"I found out there is a penis museum in Iceland, which is pretty cool," Schechter said. "But there was no vagina equivalent anywhere in the world. There's this art gallery in Tasmania, and there's a virtual museum based in Austria. But there was no physical museum that I could go visit, and I thought that was really unfair. So, I was like, 'Well, I guess I'm just making one now.' And ours is going to be a bit different. Ours is going to have exhibitions about the science, the history, the social aspect of it."
The World's host Marco Werman spoke with Schechter about why this museum launch is so important.
On your website, it also says that the museum wants to be gender inclusive and intersectional. As far as attendance, I assume that means all genders are welcome inside the museum, but what does that inclusivity look like?

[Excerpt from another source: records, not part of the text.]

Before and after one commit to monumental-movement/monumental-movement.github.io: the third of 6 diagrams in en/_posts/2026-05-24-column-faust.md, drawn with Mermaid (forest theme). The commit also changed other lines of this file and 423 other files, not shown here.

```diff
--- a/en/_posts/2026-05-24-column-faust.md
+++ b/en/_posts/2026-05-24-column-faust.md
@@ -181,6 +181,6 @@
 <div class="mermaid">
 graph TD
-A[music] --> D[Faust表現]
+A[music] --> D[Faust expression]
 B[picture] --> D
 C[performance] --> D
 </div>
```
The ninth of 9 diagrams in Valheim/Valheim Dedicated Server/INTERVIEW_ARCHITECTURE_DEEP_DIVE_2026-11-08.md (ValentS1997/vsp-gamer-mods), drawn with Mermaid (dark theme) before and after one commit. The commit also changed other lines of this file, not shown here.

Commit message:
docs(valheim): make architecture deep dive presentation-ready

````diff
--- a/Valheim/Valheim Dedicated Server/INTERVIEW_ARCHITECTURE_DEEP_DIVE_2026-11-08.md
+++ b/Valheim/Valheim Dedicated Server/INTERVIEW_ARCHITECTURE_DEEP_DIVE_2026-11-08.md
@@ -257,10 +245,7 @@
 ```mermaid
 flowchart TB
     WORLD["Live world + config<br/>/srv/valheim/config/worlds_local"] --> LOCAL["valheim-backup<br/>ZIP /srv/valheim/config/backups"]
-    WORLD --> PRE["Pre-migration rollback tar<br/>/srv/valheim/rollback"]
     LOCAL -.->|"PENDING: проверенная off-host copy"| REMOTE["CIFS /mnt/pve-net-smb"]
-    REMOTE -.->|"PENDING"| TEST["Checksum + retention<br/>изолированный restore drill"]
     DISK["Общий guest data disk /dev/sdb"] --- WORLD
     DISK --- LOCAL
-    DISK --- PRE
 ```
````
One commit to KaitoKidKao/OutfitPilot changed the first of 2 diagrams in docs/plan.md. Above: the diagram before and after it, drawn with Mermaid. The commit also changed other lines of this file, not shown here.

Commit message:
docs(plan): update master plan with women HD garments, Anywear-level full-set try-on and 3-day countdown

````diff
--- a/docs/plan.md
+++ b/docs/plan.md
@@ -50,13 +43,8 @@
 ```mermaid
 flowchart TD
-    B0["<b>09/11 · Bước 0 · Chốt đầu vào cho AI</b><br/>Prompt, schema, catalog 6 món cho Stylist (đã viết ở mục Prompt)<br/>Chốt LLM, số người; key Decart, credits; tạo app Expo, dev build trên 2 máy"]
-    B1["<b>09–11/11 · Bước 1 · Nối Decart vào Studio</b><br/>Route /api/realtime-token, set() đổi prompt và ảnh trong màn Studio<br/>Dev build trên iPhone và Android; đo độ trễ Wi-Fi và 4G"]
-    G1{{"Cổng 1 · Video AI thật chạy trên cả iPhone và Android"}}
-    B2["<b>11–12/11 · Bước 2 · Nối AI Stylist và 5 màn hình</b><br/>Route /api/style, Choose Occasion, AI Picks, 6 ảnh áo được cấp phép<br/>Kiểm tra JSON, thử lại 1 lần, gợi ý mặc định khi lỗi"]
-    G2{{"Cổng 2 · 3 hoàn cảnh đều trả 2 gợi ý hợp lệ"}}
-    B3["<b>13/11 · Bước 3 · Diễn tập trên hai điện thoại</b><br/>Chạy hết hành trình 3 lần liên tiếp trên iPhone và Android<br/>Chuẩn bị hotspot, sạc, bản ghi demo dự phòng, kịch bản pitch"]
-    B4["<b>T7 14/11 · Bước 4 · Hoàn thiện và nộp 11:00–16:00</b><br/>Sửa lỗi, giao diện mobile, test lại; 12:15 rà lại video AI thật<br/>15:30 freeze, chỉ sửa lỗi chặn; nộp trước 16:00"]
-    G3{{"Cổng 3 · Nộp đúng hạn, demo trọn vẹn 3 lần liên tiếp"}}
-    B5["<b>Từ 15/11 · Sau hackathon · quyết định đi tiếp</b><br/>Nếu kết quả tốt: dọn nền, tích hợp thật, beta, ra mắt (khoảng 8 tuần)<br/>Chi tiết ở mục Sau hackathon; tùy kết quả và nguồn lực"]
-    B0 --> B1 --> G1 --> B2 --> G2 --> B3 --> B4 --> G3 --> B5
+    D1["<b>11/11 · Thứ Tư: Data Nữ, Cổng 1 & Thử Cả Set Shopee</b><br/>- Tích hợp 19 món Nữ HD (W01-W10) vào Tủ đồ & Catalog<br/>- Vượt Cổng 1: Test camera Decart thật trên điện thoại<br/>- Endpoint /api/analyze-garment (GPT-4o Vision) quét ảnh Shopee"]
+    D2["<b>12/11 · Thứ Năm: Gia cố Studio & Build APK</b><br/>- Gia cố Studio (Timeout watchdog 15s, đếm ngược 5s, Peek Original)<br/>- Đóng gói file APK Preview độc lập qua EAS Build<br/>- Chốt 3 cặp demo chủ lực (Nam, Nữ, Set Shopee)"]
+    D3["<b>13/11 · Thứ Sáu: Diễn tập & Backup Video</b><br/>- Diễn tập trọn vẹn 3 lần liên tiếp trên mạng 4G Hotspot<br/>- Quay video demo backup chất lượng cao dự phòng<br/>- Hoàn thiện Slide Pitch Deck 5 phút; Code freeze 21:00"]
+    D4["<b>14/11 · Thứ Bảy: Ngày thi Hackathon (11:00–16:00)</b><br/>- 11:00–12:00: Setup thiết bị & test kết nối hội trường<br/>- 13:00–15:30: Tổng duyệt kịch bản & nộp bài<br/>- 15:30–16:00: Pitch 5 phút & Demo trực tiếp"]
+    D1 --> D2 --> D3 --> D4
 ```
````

Gender inclusivity is one of our really core values. Firstly, because everyone needs to learn about vaginas, no matter whether you have them or you don't because, you know, half the population have them. We all come out of them. There's almost never a time when you're not going to interact with them. So, you need to learn about them. What gender inclusivity also means, though, is that our actual exhibitions are going to be gender inclusive. So, whether you like it or not, there are people who are not women, who have vaginas. The fact of the matter is, I think, we should all have the freedom to decide what we do with our own bodies. And so, what that means is that in our exhibitions we need to be gender inclusive and recognize trans stories, recognize nonbinary stories, as part of the human experience.
So, you hope that the Vagina Museum will put everybody of all gender identities kind of on the same playing field?
Yeah, absolutely. I think all humans are equal. Read more via PRI